_Task goal:_
Each entry below must be repeated exactly. Leave the pictures out of it.

Before-and-after page screenshots:

BEGIN

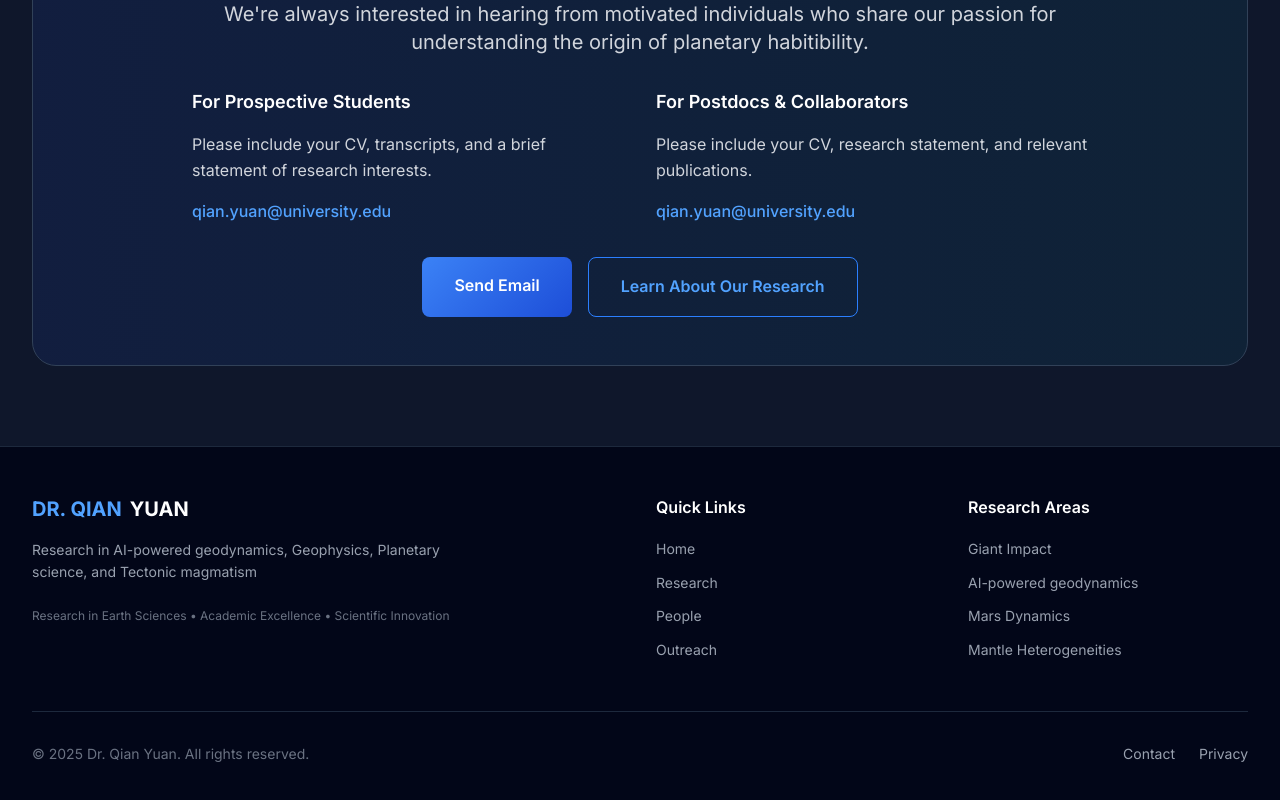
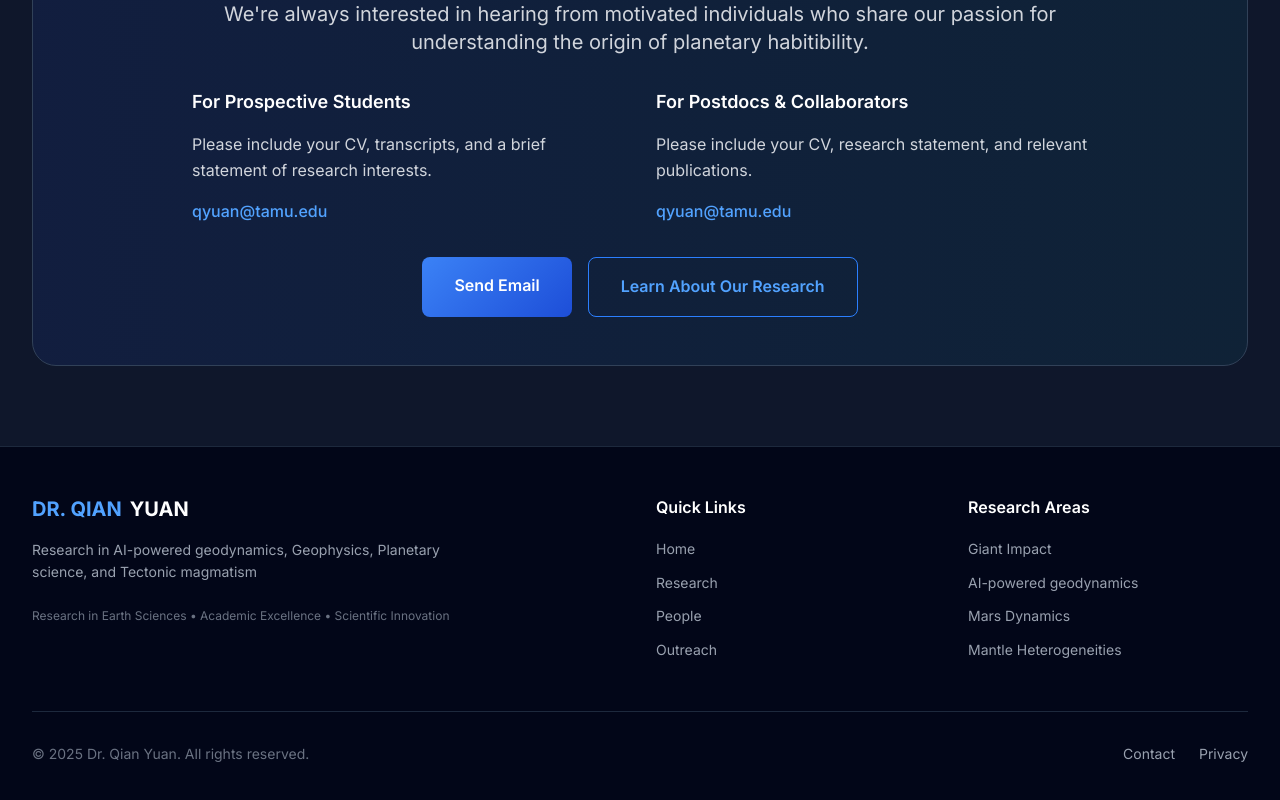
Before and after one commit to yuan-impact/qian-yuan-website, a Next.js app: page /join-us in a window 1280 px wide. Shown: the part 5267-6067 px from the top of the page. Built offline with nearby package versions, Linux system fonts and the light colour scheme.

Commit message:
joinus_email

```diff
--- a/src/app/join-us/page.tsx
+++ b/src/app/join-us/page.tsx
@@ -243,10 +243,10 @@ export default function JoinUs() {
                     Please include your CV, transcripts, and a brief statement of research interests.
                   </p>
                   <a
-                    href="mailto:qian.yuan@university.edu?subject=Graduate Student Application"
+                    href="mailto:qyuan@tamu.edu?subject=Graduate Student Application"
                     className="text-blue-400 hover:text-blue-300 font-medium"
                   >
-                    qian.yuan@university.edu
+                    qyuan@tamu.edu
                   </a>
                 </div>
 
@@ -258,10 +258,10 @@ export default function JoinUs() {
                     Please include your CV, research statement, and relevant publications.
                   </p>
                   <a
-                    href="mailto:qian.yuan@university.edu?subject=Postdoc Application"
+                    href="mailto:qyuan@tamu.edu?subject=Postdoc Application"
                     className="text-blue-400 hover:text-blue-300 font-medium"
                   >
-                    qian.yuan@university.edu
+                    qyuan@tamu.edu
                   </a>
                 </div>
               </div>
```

END

_Result:_
Before and after one commit to yuan-impact/qian-yuan-website, a Next.js app: page /join-us in a window 1280 px wide. Shown: the part 5267-6067 px from the top of the page. Built offline with nearby package versions, Linux system fonts and the light colour scheme.

Commit message:
joinus_email

```diff
--- a/src/app/join-us/page.tsx
+++ b/src/app/join-us/page.tsx
@@ -243,10 +243,10 @@ export default function JoinUs() {
                     Please include your CV, transcripts, and a brief statement of research interests.
                   </p>
                   <a
-                    href="mailto:qian.yuan@university.edu?subject=Graduate Student Application"
+                    href="mailto:qyuan@tamu.edu?subject=Graduate Student Application"
                     className="text-blue-400 hover:text-blue-300 font-medium"
                   >
-                    qian.yuan@university.edu
+                    qyuan@tamu.edu
                   </a>
                 </div>
 
@@ -258,10 +258,10 @@ export default function JoinUs() {
                     Please include your CV, research statement, and relevant publications.
                   </p>
                   <a
-                    href="mailto:qian.yuan@university.edu?subject=Postdoc Application"
+                    href="mailto:qyuan@tamu.edu?subject=Postdoc Application"
                     className="text-blue-400 hover:text-blue-300 font-medium"
                   >
-                    qian.yuan@university.edu
+                    qyuan@tamu.edu
                   </a>
                 </div>
               </div>
```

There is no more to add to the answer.